Despite pleas from teachers, community leaders and city councilmen, the Northeast Baltimore high school disposed of hundreds of books, which ranged from math and science textbooks more than a decade old to timeless classics. Some, teachers said, still had crisp pages and the new-book smell.
City school officials said schools recycle books annually if they are outdated or deemed in poor condition. For years, the district has worked with a vendor that has hauled off books or paid the district a resale value for them.
But the practice of purging the books, recently brought to light at Heritage, has outraged many who say they could be put to better use if they were recycled into the community.
MACo regularly seeks ways to improve cost efficiency in Maryland schools through building partnerships between local school boards and county government. Some examples of these partnerships include: sharing services and resources and using joint procurement to lower costs for county governments and local school boards.

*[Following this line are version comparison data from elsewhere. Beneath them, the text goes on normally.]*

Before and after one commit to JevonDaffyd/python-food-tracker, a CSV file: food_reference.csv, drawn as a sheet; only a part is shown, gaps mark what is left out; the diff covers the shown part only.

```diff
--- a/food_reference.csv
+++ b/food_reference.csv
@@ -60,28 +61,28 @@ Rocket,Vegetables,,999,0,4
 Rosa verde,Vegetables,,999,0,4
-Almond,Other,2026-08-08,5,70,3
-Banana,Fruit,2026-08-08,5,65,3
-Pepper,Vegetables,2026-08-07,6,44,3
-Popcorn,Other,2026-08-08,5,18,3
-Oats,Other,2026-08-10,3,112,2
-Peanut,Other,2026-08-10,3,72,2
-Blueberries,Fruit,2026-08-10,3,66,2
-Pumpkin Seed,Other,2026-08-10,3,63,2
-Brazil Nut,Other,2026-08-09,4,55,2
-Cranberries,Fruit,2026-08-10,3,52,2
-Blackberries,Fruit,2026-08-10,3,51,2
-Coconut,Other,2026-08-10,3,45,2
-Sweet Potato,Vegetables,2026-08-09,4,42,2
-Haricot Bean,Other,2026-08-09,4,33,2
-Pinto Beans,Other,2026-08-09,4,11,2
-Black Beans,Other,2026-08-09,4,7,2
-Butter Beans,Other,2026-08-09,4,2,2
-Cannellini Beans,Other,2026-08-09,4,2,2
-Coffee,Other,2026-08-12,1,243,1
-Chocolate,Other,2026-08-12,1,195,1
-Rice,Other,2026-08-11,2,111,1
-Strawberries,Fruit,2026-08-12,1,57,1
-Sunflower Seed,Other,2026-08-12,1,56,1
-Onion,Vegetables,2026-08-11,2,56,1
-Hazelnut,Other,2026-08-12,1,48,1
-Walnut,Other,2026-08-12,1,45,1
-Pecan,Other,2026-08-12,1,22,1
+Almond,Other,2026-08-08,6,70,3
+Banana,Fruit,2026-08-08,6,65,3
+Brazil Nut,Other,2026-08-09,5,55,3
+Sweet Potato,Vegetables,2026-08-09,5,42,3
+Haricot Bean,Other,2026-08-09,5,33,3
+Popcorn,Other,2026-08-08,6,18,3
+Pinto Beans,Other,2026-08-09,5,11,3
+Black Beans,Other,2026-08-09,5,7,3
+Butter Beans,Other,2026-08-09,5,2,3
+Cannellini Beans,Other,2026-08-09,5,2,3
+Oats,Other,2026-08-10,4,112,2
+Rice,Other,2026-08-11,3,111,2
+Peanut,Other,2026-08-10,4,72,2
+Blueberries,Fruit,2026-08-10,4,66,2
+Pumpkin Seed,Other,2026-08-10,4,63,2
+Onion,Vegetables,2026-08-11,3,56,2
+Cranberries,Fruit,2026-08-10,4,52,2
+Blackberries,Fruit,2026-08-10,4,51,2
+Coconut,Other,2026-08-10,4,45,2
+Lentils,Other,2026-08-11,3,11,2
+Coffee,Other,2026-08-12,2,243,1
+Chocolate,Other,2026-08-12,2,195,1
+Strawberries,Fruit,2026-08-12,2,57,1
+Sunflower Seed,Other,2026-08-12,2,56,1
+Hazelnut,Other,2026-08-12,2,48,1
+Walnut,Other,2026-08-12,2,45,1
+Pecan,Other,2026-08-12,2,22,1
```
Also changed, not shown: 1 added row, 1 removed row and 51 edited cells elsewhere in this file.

For more information, read the full story from the Baltimore Sun here, and read this power point, Saving tax dollars and changing culture and white paper and previous posts on Conduit Street, County Guide to Shared Services in Local Government Report that features some joint programs in Howard County, Maryland.